The exponential increase in computing power realized over the past three decades has required devices of ever-decreasing dimensions. With these reductions in feature size, each generation of circuit technology creates a new set of materials-science challenges, as exemplified by the use of silicide-based diffusion barriers.
The use of transition-metal silicides in the semiconductor industry began in the early 1980s with (in retrospect) fairly thick films, simple compositions, and minimal microstructural requirements. The implementation of thin-film binary silicides in integrated circuit (IC) applications required the development of appropriate modeling techniques to select the deposited metal, its gaseous precursor, and the Silicon precursor. These vectors were used to define experimental conditions to yield desired films. Chemical-vapor-deposition (CVD) experiments were simulated and CVD phase diagrams were used to describe the changing film properties with different thermodynamic conditions.
In the early 1990s, research began to focus on CVD of ternary Systems (Ta-Si-N, Ti-Si-N). Modeling these complex Systems required optimization of the thermodynamic data and careful evaluation of the ternary phase diagrams.

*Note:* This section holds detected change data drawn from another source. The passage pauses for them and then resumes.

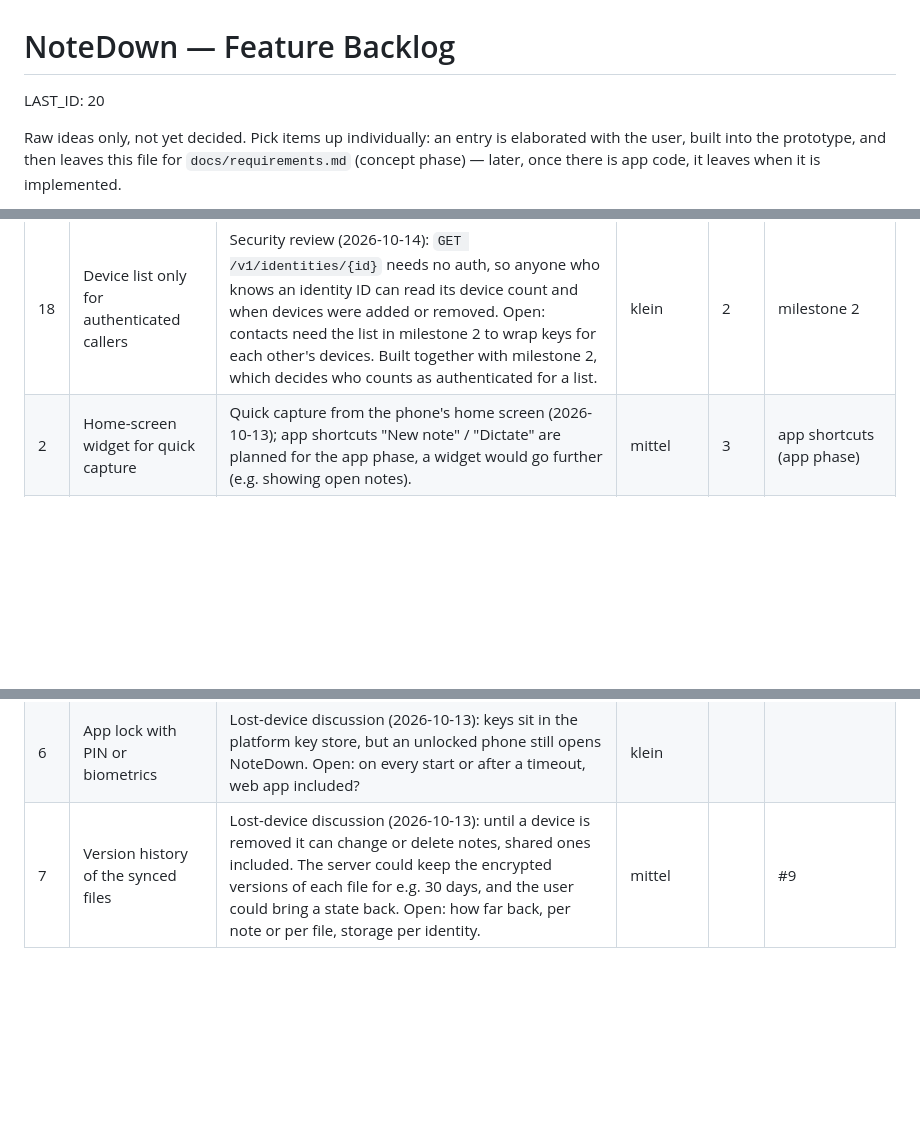
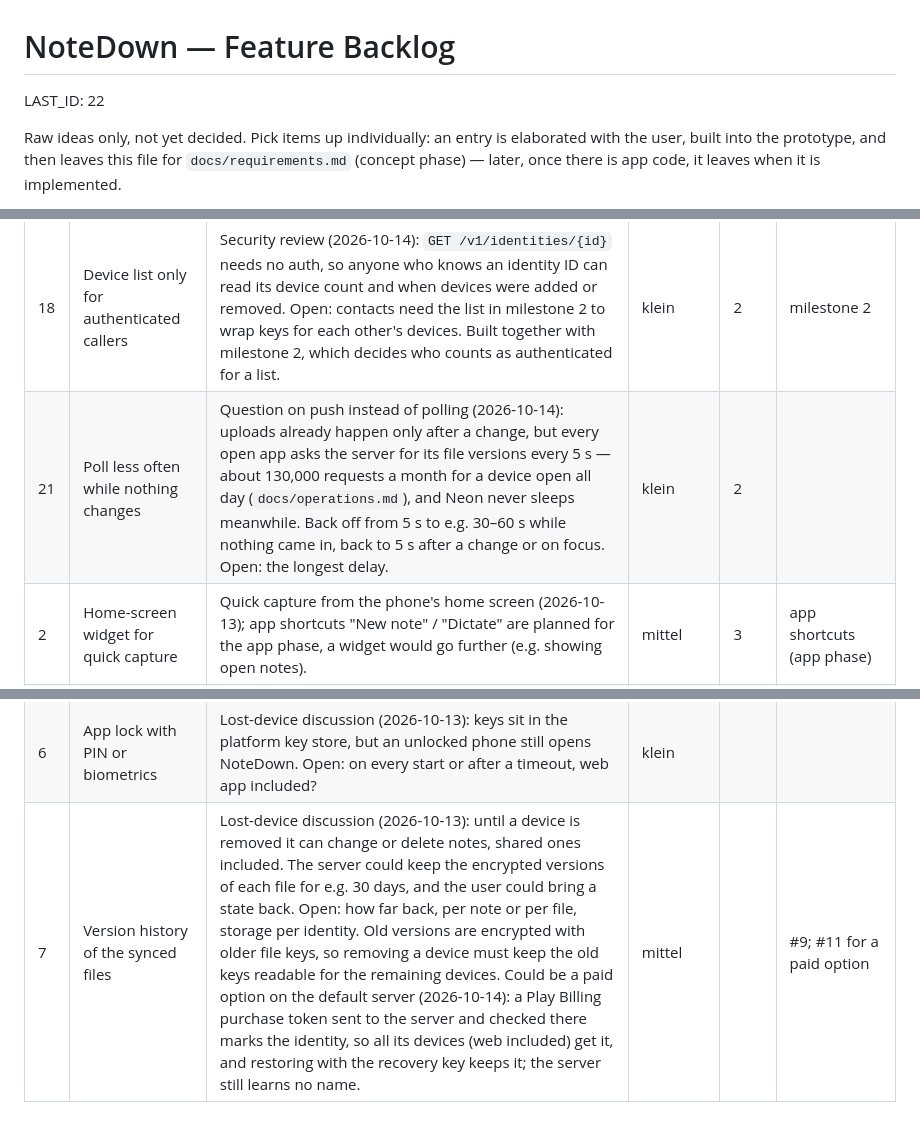
Before and after one commit to Sarrdai/NoteDown, a Markdown page: FEATURE_BACKLOG.md, 3 parts joined by grey strips. Rendered like a GitHub page; blank space fills up the shorter version.

Commit message:
docs: backlog entries for adaptive polling and push, paid version history

```diff
--- a/FEATURE_BACKLOG.md
+++ b/FEATURE_BACKLOG.md
@@ -1,6 +1,6 @@
 # NoteDown — Feature Backlog
 
-LAST_ID: 20
+LAST_ID: 22
 
 Raw ideas only, not yet decided. Pick items up individually: an entry is
 elaborated with the user, built into the prototype, and then leaves this file for
@@ -47,6 +47,7 @@ The column stays the last one, so a row added without it still reads right.
 | 13 | Uptime monitoring and alerts for the live test | Live test setup (2026-10-13): nobody notices today when the server or the database is down. Google Cloud's uptime checks on `/health` with an email alert are free. Raised to 2: free and small, and nobody watches the live test otherwise. | klein | 2 |  |
 | 16 | Temporary session (memory only) | Security review (2026-10-14): for a public PC, link by QR code and keep notes and keys only in memory, with the device taken off the list when the session ends. A private browser window already does most of this today; open: whether a mode of its own is worth it, and what happens when the tab is closed before signing out. | mittel | 2 | #15 |
 | 18 | Device list only for authenticated callers | Security review (2026-10-14): `GET /v1/identities/{id}` needs no auth, so anyone who knows an identity ID can read its device count and when devices were added or removed. Open: contacts need the list in milestone 2 to wrap keys for each other's devices. Built together with milestone 2, which decides who counts as authenticated for a list. | klein | 2 | milestone 2 |
+| 21 | Poll less often while nothing changes | Question on push instead of polling (2026-10-14): uploads already happen only after a change, but every open app asks the server for its file versions every 5 s — about 130,000 requests a month for a device open all day (`docs/operations.md`), and Neon never sleeps meanwhile. Back off from 5 s to e.g. 30–60 s while nothing came in, back to 5 s after a change or on focus. Open: the longest delay. | klein | 2 |  |
 | 2 | Home-screen widget for quick capture | Quick capture from the phone's home screen (2026-10-13); app shortcuts "New note" / "Dictate" are planned for the app phase, a widget would go further (e.g. showing open notes). | mittel | 3 | app shortcuts (app phase) |
 | 9 | Object store for the encrypted files | Live test setup (2026-10-13): Postgres holds the files for now; Neon's free plan has 0.5 GB. When files outgrow it, move them to an object store (e.g. Cloudflare R2, 10 GB free) behind the same API. | mittel | 3 |  |
 | 10 | iOS app | Technology decision (2026-10-13): Android and web first. Capacitor's iOS project, an Apple developer account (99 $/year), signing and TestFlight for tests. Lowered to 3: Android and web first, milestone 2 before a third platform. | mittel | 3 | #12 |
@@ -56,4 +58,4 @@ The column stays the last one, so a row added without it still reads right.
 | 3 | Optional email address to be found by | Sync is account-free (2026-10-13); an email the user adds voluntarily could let others find them without a link or QR code. Costs a mail service and gives the server a name. | mittel |  |  |
 | 5 | "Reset identity" emergency button | Lost-device discussion (2026-10-13): if the recovery key itself may be compromised, a new identity with a new recovery key and new device keys; contacts then see a key change. Rarely needed, since removing a device already renews the file keys. | mittel |  | milestone 2 |
 | 6 | App lock with PIN or biometrics | Lost-device discussion (2026-10-13): keys sit in the platform key store, but an unlocked phone still opens NoteDown. Open: on every start or after a timeout, web app included? | klein |  |  |
-| 7 | Version history of the synced files | Lost-device discussion (2026-10-13): until a device is removed it can change or delete notes, shared ones included. The server could keep the encrypted versions of each file for e.g. 30 days, and the user could bring a state back. Open: how far back, per note or per file, storage per identity. | mittel |  | #9 |
+| 7 | Version history of the synced files | Lost-device discussion (2026-10-13): until a device is removed it can change or delete notes, shared ones included. The server could keep the encrypted versions of each file for e.g. 30 days, and the user could bring a state back. Open: how far back, per note or per file, storage per identity. Old versions are encrypted with older file keys, so removing a device must keep the old keys readable for the remaining devices. Could be a paid option on the default server (2026-10-14): a Play Billing purchase token sent to the server and checked there marks the identity, so all its devices (web included) get it, and restoring with the recovery key keeps it; the server still learns no name. | mittel |  | #9; #11 for a paid option |
```
Also changed, not shown: other parts of FEATURE_BACKLOG.md (+1 -0 lines).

Current-generation materials are deposited in extremely thin layers (ULSI, or ultralarge-scale integration), composed of multiple elements from a variety of gas sources, an d have tailored micro-structures. As described in this article, early thermodynamic modeis helped develop deposition techniques for early-generation silicides. As the technological requirements increased, the modeling method s evolved in parallel, yielding continued insight into the relevant processes. Current work on CVD modeling couples thermodynamic calculations with heat and mass transfer. Incorporating both kinetic and thermodynamic effects, these methods provide a more realistic description of the CVD reactor.